# [Task to complete]
Leaving the pictures aside, repeat every line below exactly.

# [Supplied material]
——————————
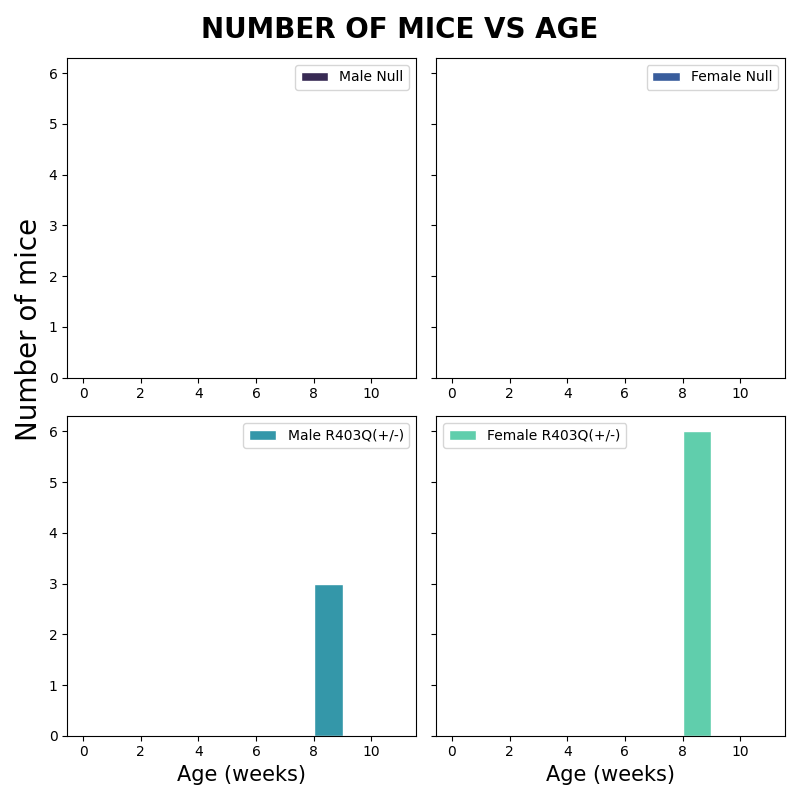
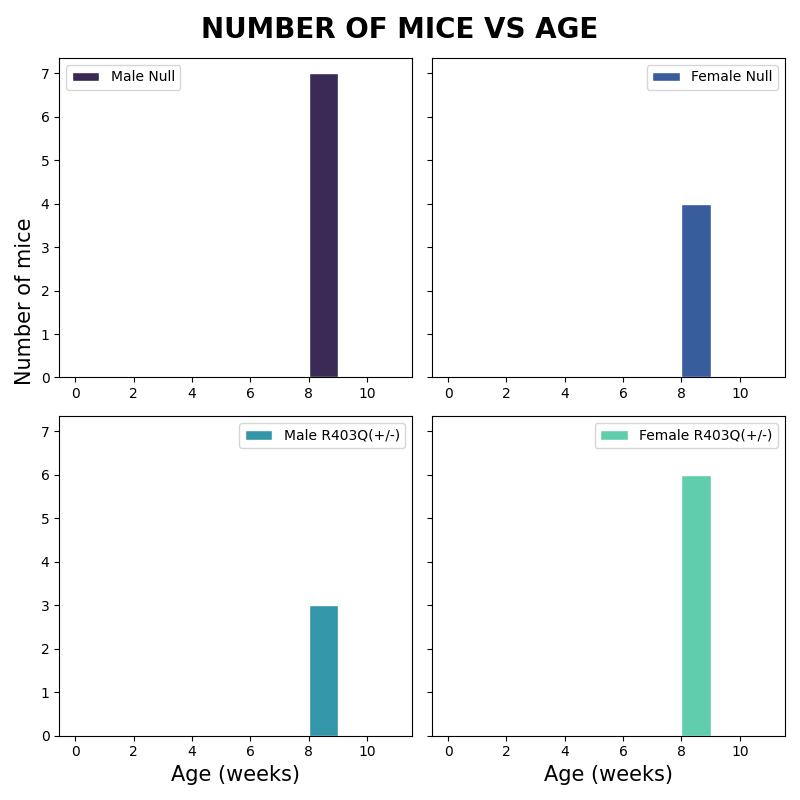
Automatic addition of image based timeframe selected
Corrected bug were the graph figure  is saved based on the dates that are asked for.

diff --git a/code/combined_gui.py b/code/combined_gui.py
@@ -247,7 +247,8 @@ class Application(tk.Tk):
         # self.textbox4.clear()
 
     def import_excel_file(self):
-        self.df = pd.read_excel(filepath1, sheet_name=0)
+        self.df = pd.read_excel(filepath1, sheet_name="Mouse List")
+        print(self.df)
 
     def obtain_data_from_excel(self):
         self.import_excel_file()
@@ -262,8 +263,6 @@ class Application(tk.Tk):
         # Limit data from the excel file for the chosen period of time
         n_df = self.df[(self.init_date <= self.df.Date_of_birth) &
                        (self.df.Date_of_birth <= self.final_date)]
-
-        l = len(n_df['Date_of_birth'])
 
         # Selects data from the excel file for sex, genotype and status (only mice that are alive)
         df_MWt = pd.DataFrame(n_df.loc[(self.df['Sex'] == 'Male') & (
@@ -343,7 +342,7 @@ class Application(tk.Tk):
         if len(self.d4) == 4:
             self.b = 5
         else:
-            self.b = int(max(self.d3))+3
+            self.b = int(max(self.d3))+1
 
         r = 0
 
@@ -501,7 +500,7 @@ class ExcelDevelopement:
 
         d2 = self.app_object.d2
         plot_name_four = str(self.app_object.plot_4_name)
-        p = "/results/2021_monthly_results/"+ plot_name_four + ".png"
+        p = "results/2021_monthly_results/plots_per_month/"+ plot_name_four + ".png"
 
         wb = xlsxwriter.Workbook("{}\\{}".format(
             self.fm.get_path_for_results(), "data_results.xlsx"))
——————————
# [Expected answer]
Automatic addition of image based timeframe selected
Corrected bug were the graph figure  is saved based on the dates that are asked for.

diff --git a/code/combined_gui.py b/code/combined_gui.py
@@ -247,7 +247,8 @@ class Application(tk.Tk):
         # self.textbox4.clear()
 
     def import_excel_file(self):
-        self.df = pd.read_excel(filepath1, sheet_name=0)
+        self.df = pd.read_excel(filepath1, sheet_name="Mouse List")
+        print(self.df)
 
     def obtain_data_from_excel(self):
         self.import_excel_file()
@@ -262,8 +263,6 @@ class Application(tk.Tk):
         # Limit data from the excel file for the chosen period of time
         n_df = self.df[(self.init_date <= self.df.Date_of_birth) &
                        (self.df.Date_of_birth <= self.final_date)]
-
-        l = len(n_df['Date_of_birth'])
 
         # Selects data from the excel file for sex, genotype and status (only mice that are alive)
         df_MWt = pd.DataFrame(n_df.loc[(self.df['Sex'] == 'Male') & (
@@ -343,7 +342,7 @@ class Application(tk.Tk):
         if len(self.d4) == 4:
             self.b = 5
         else:
-            self.b = int(max(self.d3))+3
+            self.b = int(max(self.d3))+1
 
         r = 0
 
@@ -501,7 +500,7 @@ class ExcelDevelopement:
 
         d2 = self.app_object.d2
         plot_name_four = str(self.app_object.plot_4_name)
-        p = "/results/2021_monthly_results/"+ plot_name_four + ".png"
+        p = "results/2021_monthly_results/plots_per_month/"+ plot_name_four + ".png"
 
         wb = xlsxwriter.Workbook("{}\\{}".format(
             self.fm.get_path_for_results(), "data_results.xlsx"))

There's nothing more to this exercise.